WHAT YOU SHOULD DO -
The entries below must be reproduced exactly; their pictures are not part of the copy.

EXERCISE MATERIAL below:

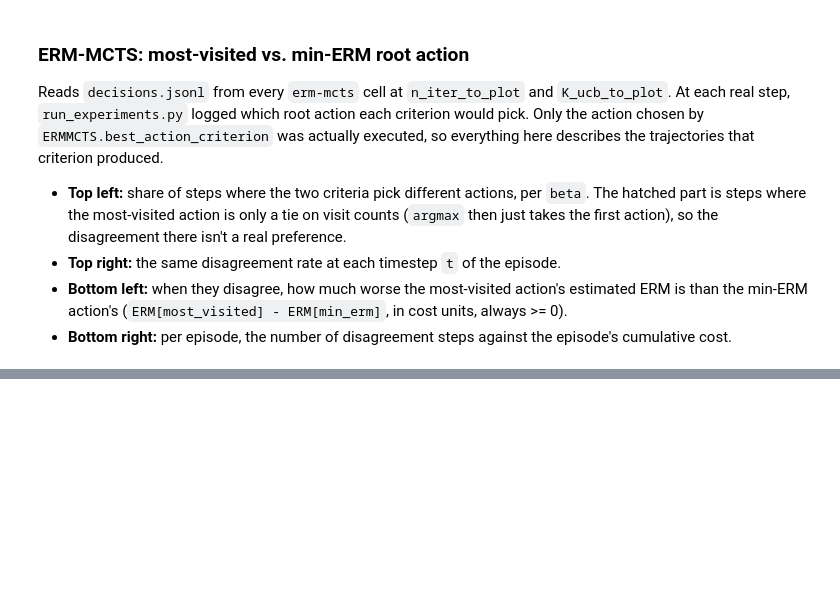
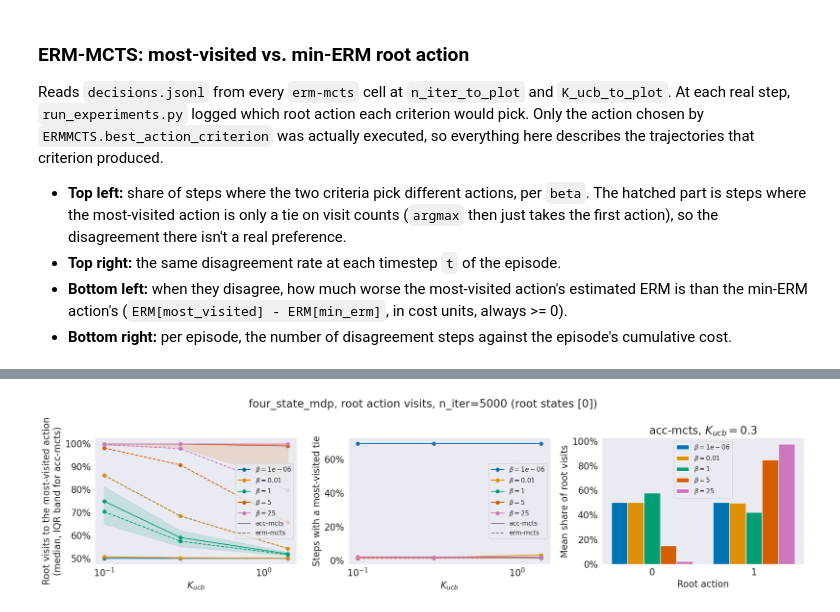
Before and after one commit to JacopoSilvestrin/risk-aware-mcts, a Jupyter notebook: Four-State-MDP-exp.ipynb, the cells around one changed output, grey strips where cells are left out. Cells and saved outputs as stored; diff of their text form; code cells hidden in the pictures; blank space fills up the shorter version.

```diff
--- a/Four-State-MDP-exp.ipynb
+++ b/Four-State-MDP-exp.ipynb
@@ -326,0 +472,87 @@ else:
+# %%
+# Root states to include (MDP state ids); None = every step. States where all actions are equivalent have uniform
+# visits whatever the planner does and dilute the statistics (e.g. four_state_mdp only decides in state 0).
+VISITS_STATES = [0]  # the only state where the two actions differ
+
+# (algo, beta, K_ucb) -> list of steps, at n_iter_to_plot; every K_ucb, so we can see how exploration changes the visits
+visit_steps = {}
+for cell_name, meta in manifest["cells"].items():
+    if (meta["env"] != ENV_NAME or meta["status"] != "done" or meta["algo"] not in ("acc-mcts", "erm-mcts")
+            or meta["n_iter"] != n_iter_to_plot):
+        continue
+    path = os.path.join(SWEEP_DIR, cell_name, "decisions.jsonl")
+    if not os.path.exists(path):  # acc-mcts only logs decisions.jsonl since commit 9fbf227
+        continue
+    with open(path) as f:
+        steps = [s for line in f for s in json.loads(line)["steps"]
+                 if VISITS_STATES is None or s["state"] in VISITS_STATES]
+    visit_steps[(meta["algo"], meta["erm_beta"], meta.get("K_ucb", DEFAULT_K_UCB))] = steps
+
+acc_betas = sorted({b for algo, b, _ in visit_steps if algo == "acc-mcts"})
+if not acc_betas:
+    print(f"No acc-mcts decisions.jsonl (n_iter={n_iter_to_plot}) in {SWEEP_DIR}: nothing to plot.")
+else:
+    colors = {b: sns.color_palette()[betas.index(b) % 10] for b in acc_betas}  # same color per beta in every panel
+
+    def top_share(step):
+        return max(step["visits"]) / sum(step["visits"])
+
+    def is_visit_tie(step):
+        return step["visits"].count(max(step["visits"])) > 1
+
+    fig, (ax_share, ax_tie, ax_act) = plt.subplots(1, 3, figsize=(19, 5))
+
+    # Left / middle: visit concentration and exact-tie rate vs K_ucb. acc-mcts solid, erm-mcts dashed for reference.
+    for beta in acc_betas:
+        for algo, style in (("acc-mcts", "-"), ("erm-mcts", "--")):
+            ks = sorted(k for a, b, k in visit_steps if a == algo and b == beta and visit_steps[(a, b, k)])
+            if not ks:
+                continue
+            shares = [[top_share(s) for s in visit_steps[(algo, beta, k)]] for k in ks]
+            label = fr"$\beta={beta}$" if algo == "acc-mcts" else None
+            ax_share.plot(ks, [np.median(x) for x in shares], style, marker="o", color=colors[beta], label=label)
+            if algo == "acc-mcts":
+                ax_share.fill_between(ks, [np.percentile(x, 25) for x in shares],
+                                      [np.percentile(x, 75) for x in shares], color=colors[beta], alpha=0.15)
+            ax_tie.plot(ks, [np.mean([is_visit_tie(s) for s in visit_steps[(algo, beta, k)]]) for k in ks],
+                        style, marker="o", color=colors[beta], label=label)
+    for ax in (ax_share, ax_tie):
+        ax.plot([], [], "-", color="gray", label="acc-mcts")
+        ax.plot([], [], "--", color="gray", label="erm-mcts")
+        ax.set_xscale("log")
+        ax.set_xlabel(r"$K_{ucb}$")
+        ax.yaxis.set_major_formatter(matplotlib.ticker.PercentFormatter(1.0))
+        ax.legend(fontsize=11)
+    ax_share.set_ylabel("Root visits to the most-visited action\n(median, IQR band for acc-mcts)")
+    ax_tie.set_ylabel("Steps with a most-visited tie")
+
+    # Right: acc-mcts's mean root visit share of each action at K_ucb_to_plot, one bar group per beta.
+    actions = sorted({a for beta in acc_betas for s in visit_steps.get(("acc-mcts", beta, K_ucb_to_plot), [])
+                      for a in s["actions"]})
+    width = 0.8 / len(acc_betas)
+    for i, beta in enumerate(acc_betas):
+        steps = visit_steps.get(("acc-mcts", beta, K_ucb_to_plot), [])
+        if not steps:
+            continue
+        share = {a: 0.0 for a in actions}
+        for s in steps:
+            for a, v in zip(s["actions"], s["visits"]):
+                share[a] += v / sum(s["visits"]) / len(steps)
+        ax_act.bar(np.arange(len(actions)) + (i - (len(acc_betas) - 1) / 2) * width, [share[a] for a in actions],
+                   width=width, color=colors[beta], label=fr"$\beta={beta}$")
+    ax_act.set_xticks(np.arange(len(actions)))
+    ax_act.set_xticklabels([str(a) for a in actions])
+    ax_act.set_xlabel("Root action")
+    ax_act.set_ylabel("Mean share of root visits")
+    ax_act.yaxis.set_major_formatter(matplotlib.ticker.PercentFormatter(1.0))
+    ax_act.set_title(fr"acc-mcts, $K_{{ucb}}={K_ucb_to_plot:g}$")
+    ax_act.legend(fontsize=11)
+
+    for ax in (ax_share, ax_tie, ax_act):
+        ax.grid(True, alpha=0.3)
+    states = "all steps" if VISITS_STATES is None else f"root states {VISITS_STATES}"
+    fig.suptitle(f"{ENV_NAME}, root action visits, n_iter={n_iter_to_plot} ({states})")
+    fig.tight_layout()
+    plt.show()
+# %% [output]
+[figure, added]
```
Also changed, not shown: parts of 14 cells of this notebook, 2 other files.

End of EXERCISE MATERIAL.

YOUR RESPONSE -
Before and after one commit to JacopoSilvestrin/risk-aware-mcts, a Jupyter notebook: Four-State-MDP-exp.ipynb, the cells around one changed output, grey strips where cells are left out. Cells and saved outputs as stored; diff of their text form; code cells hidden in the pictures; blank space fills up the shorter version.

```diff
--- a/Four-State-MDP-exp.ipynb
+++ b/Four-State-MDP-exp.ipynb
@@ -326,0 +472,87 @@ else:
+# %%
+# Root states to include (MDP state ids); None = every step. States where all actions are equivalent have uniform
+# visits whatever the planner does and dilute the statistics (e.g. four_state_mdp only decides in state 0).
+VISITS_STATES = [0]  # the only state where the two actions differ
+
+# (algo, beta, K_ucb) -> list of steps, at n_iter_to_plot; every K_ucb, so we can see how exploration changes the visits
+visit_steps = {}
+for cell_name, meta in manifest["cells"].items():
+    if (meta["env"] != ENV_NAME or meta["status"] != "done" or meta["algo"] not in ("acc-mcts", "erm-mcts")
+            or meta["n_iter"] != n_iter_to_plot):
+        continue
+    path = os.path.join(SWEEP_DIR, cell_name, "decisions.jsonl")
+    if not os.path.exists(path):  # acc-mcts only logs decisions.jsonl since commit 9fbf227
+        continue
+    with open(path) as f:
+        steps = [s for line in f for s in json.loads(line)["steps"]
+                 if VISITS_STATES is None or s["state"] in VISITS_STATES]
+    visit_steps[(meta["algo"], meta["erm_beta"], meta.get("K_ucb", DEFAULT_K_UCB))] = steps
+
+acc_betas = sorted({b for algo, b, _ in visit_steps if algo == "acc-mcts"})
+if not acc_betas:
+    print(f"No acc-mcts decisions.jsonl (n_iter={n_iter_to_plot}) in {SWEEP_DIR}: nothing to plot.")
+else:
+    colors = {b: sns.color_palette()[betas.index(b) % 10] for b in acc_betas}  # same color per beta in every panel
+
+    def top_share(step):
+        return max(step["visits"]) / sum(step["visits"])
+
+    def is_visit_tie(step):
+        return step["visits"].count(max(step["visits"])) > 1
+
+    fig, (ax_share, ax_tie, ax_act) = plt.subplots(1, 3, figsize=(19, 5))
+
+    # Left / middle: visit concentration and exact-tie rate vs K_ucb. acc-mcts solid, erm-mcts dashed for reference.
+    for beta in acc_betas:
+        for algo, style in (("acc-mcts", "-"), ("erm-mcts", "--")):
+            ks = sorted(k for a, b, k in visit_steps if a == algo and b == beta and visit_steps[(a, b, k)])
+            if not ks:
+                continue
+            shares = [[top_share(s) for s in visit_steps[(algo, beta, k)]] for k in ks]
+            label = fr"$\beta={beta}$" if algo == "acc-mcts" else None
+            ax_share.plot(ks, [np.median(x) for x in shares], style, marker="o", color=colors[beta], label=label)
+            if algo == "acc-mcts":
+                ax_share.fill_between(ks, [np.percentile(x, 25) for x in shares],
+                                      [np.percentile(x, 75) for x in shares], color=colors[beta], alpha=0.15)
+            ax_tie.plot(ks, [np.mean([is_visit_tie(s) for s in visit_steps[(algo, beta, k)]]) for k in ks],
+                        style, marker="o", color=colors[beta], label=label)
+    for ax in (ax_share, ax_tie):
+        ax.plot([], [], "-", color="gray", label="acc-mcts")
+        ax.plot([], [], "--", color="gray", label="erm-mcts")
+        ax.set_xscale("log")
+        ax.set_xlabel(r"$K_{ucb}$")
+        ax.yaxis.set_major_formatter(matplotlib.ticker.PercentFormatter(1.0))
+        ax.legend(fontsize=11)
+    ax_share.set_ylabel("Root visits to the most-visited action\n(median, IQR band for acc-mcts)")
+    ax_tie.set_ylabel("Steps with a most-visited tie")
+
+    # Right: acc-mcts's mean root visit share of each action at K_ucb_to_plot, one bar group per beta.
+    actions = sorted({a for beta in acc_betas for s in visit_steps.get(("acc-mcts", beta, K_ucb_to_plot), [])
+                      for a in s["actions"]})
+    width = 0.8 / len(acc_betas)
+    for i, beta in enumerate(acc_betas):
+        steps = visit_steps.get(("acc-mcts", beta, K_ucb_to_plot), [])
+        if not steps:
+            continue
+        share = {a: 0.0 for a in actions}
+        for s in steps:
+            for a, v in zip(s["actions"], s["visits"]):
+                share[a] += v / sum(s["visits"]) / len(steps)
+        ax_act.bar(np.arange(len(actions)) + (i - (len(acc_betas) - 1) / 2) * width, [share[a] for a in actions],
+                   width=width, color=colors[beta], label=fr"$\beta={beta}$")
+    ax_act.set_xticks(np.arange(len(actions)))
+    ax_act.set_xticklabels([str(a) for a in actions])
+    ax_act.set_xlabel("Root action")
+    ax_act.set_ylabel("Mean share of root visits")
+    ax_act.yaxis.set_major_formatter(matplotlib.ticker.PercentFormatter(1.0))
+    ax_act.set_title(fr"acc-mcts, $K_{{ucb}}={K_ucb_to_plot:g}$")
+    ax_act.legend(fontsize=11)
+
+    for ax in (ax_share, ax_tie, ax_act):
+        ax.grid(True, alpha=0.3)
+    states = "all steps" if VISITS_STATES is None else f"root states {VISITS_STATES}"
+    fig.suptitle(f"{ENV_NAME}, root action visits, n_iter={n_iter_to_plot} ({states})")
+    fig.tight_layout()
+    plt.show()
+# %% [output]
+[figure, added]
```
Also changed, not shown: parts of 14 cells of this notebook, 2 other files.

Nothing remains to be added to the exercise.